As we age, our sleep patterns change. Whereas in our youth we could stay up all night and still feel chipper the next day, most of us find that as we get older, we need more and better sleep to function at our best. Unfortunately, getting a good night's sleep can be easier said than done. Between aches and pains, medications that cause drowsiness, hot flashes, and stress, many seniors find it difficult to get the shut-eye they need. Here are four tips to help you get the best sleep possible.
Establish a regular sleep schedule
One of the best things you can do for your sleep health is to establish a regular sleep schedule—and stick to it as much as possible. Going to bed at the same time each night and getting up at the same time each morning will help train your body to expect sleep at a certain time and make it easier for you to fall asleep—and stay asleep—through the night.
Create a restful environment
To promote better sleep, create a bedroom environment that is dark, quiet, cool, and comfortable. Make sure your bed is comfortable and supportive and use a pillow and blankets to achieve the perfect level of coziness. Consider investing in blackout curtains or an eye mask to block out any unwanted light and use a white noise machine or earplugs to muffle any disruptive sounds. By creating an oasis of calm, you'll be sending a clear message to your body that it's time to relax and drift off to dreamland.
Avoid caffeine close to bedtime
While that late-night cup of coffee may seem like a good idea at the time, caffeine is one of the worst enemies of good sleep. Caffeine is a stimulant that can keep you feeling awake and alert long after you've finished your cup, so it's best to avoid caffeine—in any form—for at least six hours before bedtime. If you're struggling with insomnia, steer clear of caffeine entirely.

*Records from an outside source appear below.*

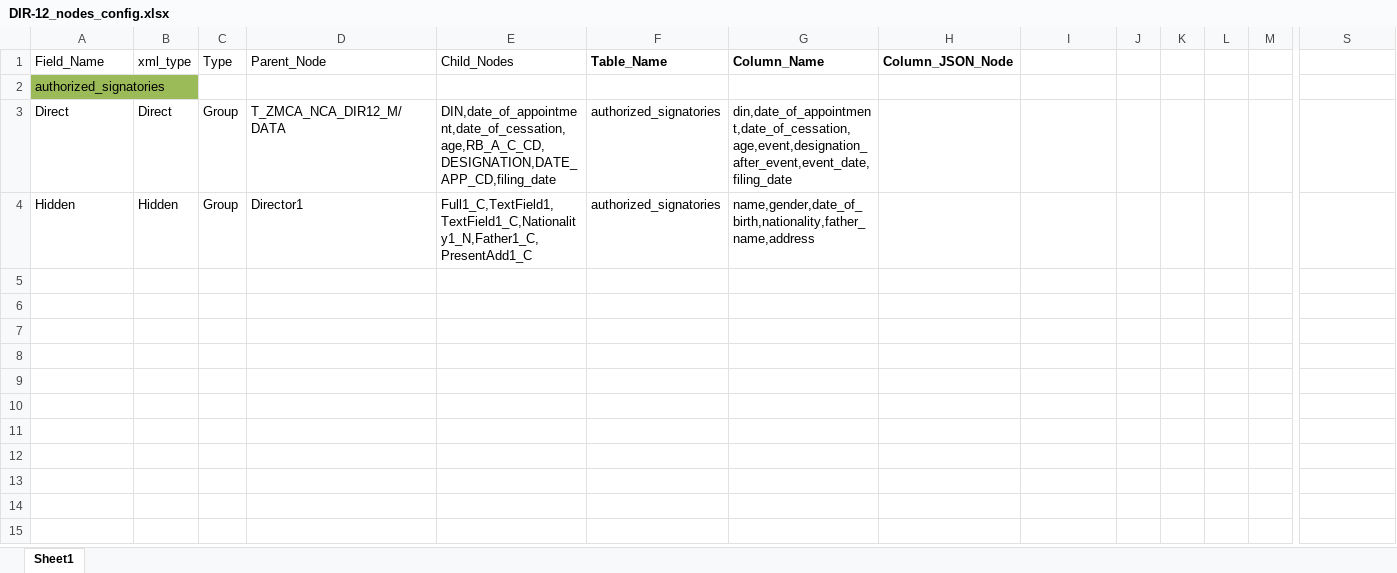
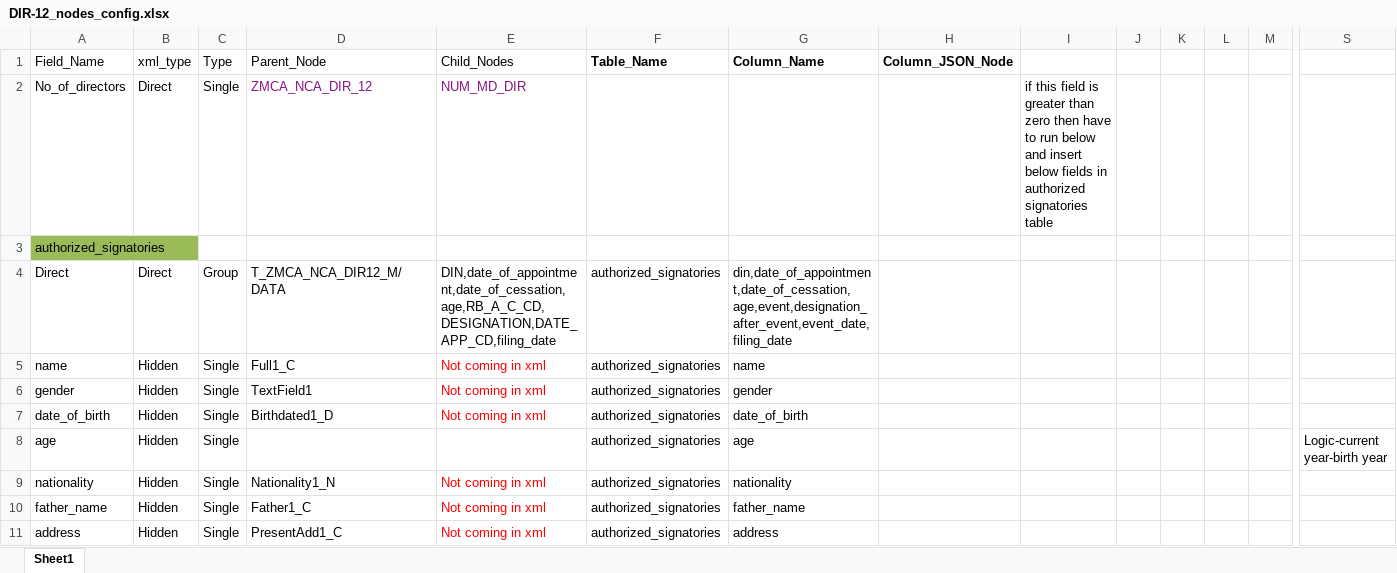
Before and after one commit to rbhattad31/mns-json-prep, an Excel workbook: Config Files/DIR-12_nodes_config.xlsx, sheet Sheet1, drawn as a sheet; only a part is shown, gaps mark what is left out; values as stored, in another font and other column widths than the file's, no borders; removed rows and columns are numbered as before the commit, all else as after; rows hold the shown columns only; the diff names each change by its address in the sheet, - before the commit and + after, or states it on an @@ line.

Commit message:
DIR-12 Config Updated

```diff
--- a/Config Files/DIR-12_nodes_config.xlsx (sheet Sheet1)
+++ b/Config Files/DIR-12_nodes_config.xlsx (sheet Sheet1)
+row 2: No_of_directors | Direct | Single | ZMCA_NCA_DIR_12 | NUM_MD_DIR |  |  |  | if this field is greater than zero then have to run below and insert below fields in authorized signatories table
-row 4: Hidden | Hidden | Group | Director1 | Full1_C,TextField1,TextField1_C,Nationality1_N,Father1_C,PresentAdd1_C | authorized_signatories | name,gender,date_of_birth,nationality,father_name,address
+row 5: name | Hidden | Single | Full1_C | Not coming in xml | authorized_signatories | name
+row 6: gender | Hidden | Single | TextField1 | Not coming in xml | authorized_signatories | gender
+row 7: date_of_birth | Hidden | Single | Birthdated1_D | Not coming in xml | authorized_signatories | date_of_birth
+row 8: age | Hidden | Single |  |  | authorized_signatories | age |  |  |  |  |  |  | Logic-current year-birth year
+row 9: nationality | Hidden | Single | Nationality1_N | Not coming in xml | authorized_signatories | nationality
+row 10: father_name | Hidden | Single | Father1_C | Not coming in xml | authorized_signatories | father_name
+row 11: address | Hidden | Single | PresentAdd1_C | Not coming in xml | authorized_signatories | address
```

Keep screen time to a minimum
We know it can be tempting to scroll through social media or watch TV in bed before falling asleep, but too much screen time close to bedtime can make it harder for you to drift off. The blue light emitted by screens can mimic daylight and trick your brain into thinking it's still daytime, which makes it harder to fall asleep. If you must use screens before bedtime, try using them with blue light filters or software that limits exposure to blue light close to bedtime.
Getting enough quality sleep is essential for seniors' physical and mental health. By following these four tips—establishing a regular sleep schedule; creating a restful environment; avoiding caffeine close to bedtime; and keeping screen time to a minimum—you can help yourself get the best sleep possible and wake up feeling refreshed and rejuvenated. Sweet dreams!